Joseph Tussman’s The Burden of Office is a book about the nature of political authority. Consider the symptoms of our present dilemma: leadership reduced to media “sound bites,” legitimate public power sold off to the marketplace in the name of “privatization,” citizens transformed into dubiously literate consumers in a Global Village. Can we make sense of any of this?
To do so, Tussman turns to some of the oldest and greatest stories in our tradition. He re-reads and re-tells the tales of Moses, Oedipus, Orestes, Antigone and King Lear. The re-tellings, as it quickly becomes apparent, are really new tellings that explore the deepest meanings of our social institutions. Tussman traces the tension between passion and puritanism in an effort to make sense of public office and public authority in a way that leads to neither blind obedience nor fashionable cynicism.

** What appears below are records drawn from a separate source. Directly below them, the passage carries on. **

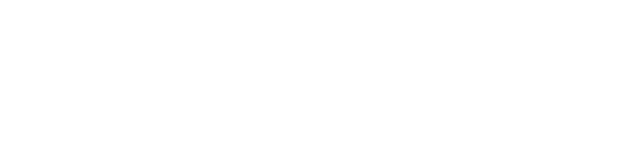
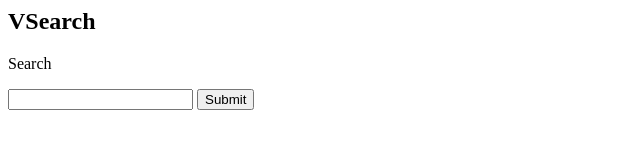
Before and after one commit to Brienyll/TY-Search, a plain HTML site: page index.html in a window 1280 px wide. Shown: the whole page, without its empty margins (0-640 px from the left). Drawn offline with Linux system fonts and the light colour scheme.

Commit message:
added HTML structure

```diff
--- a/index.html
+++ b/index.html
@@ -3,7 +3,24 @@
     <meta charset="UTF-8" />
     <meta name="viewport" content="width=device-width, initial-scale=1.0" />
     <meta http-equiv="X-UA-Compatible" content="ie=edge" />
-    <title>Document</title>
+    <title>VSearch</title>
   </head>
-  <body></body>
+  <body>
+    <div>
+      <header>
+        <h2>VSearch</h2>
+        <p<>Search</p>
+      </header>
+      <section>
+        <div>
+          <input />
+          <input type='submit'>
+        </div>
+      </section>
+    </div>
+    <section>
+    </section>
+    <footer>
+    </footer>
+  </body>
 </html>
```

Lucid, original and ultimately wise, The Burden of Office is as much a work of literature as it is of philosophy.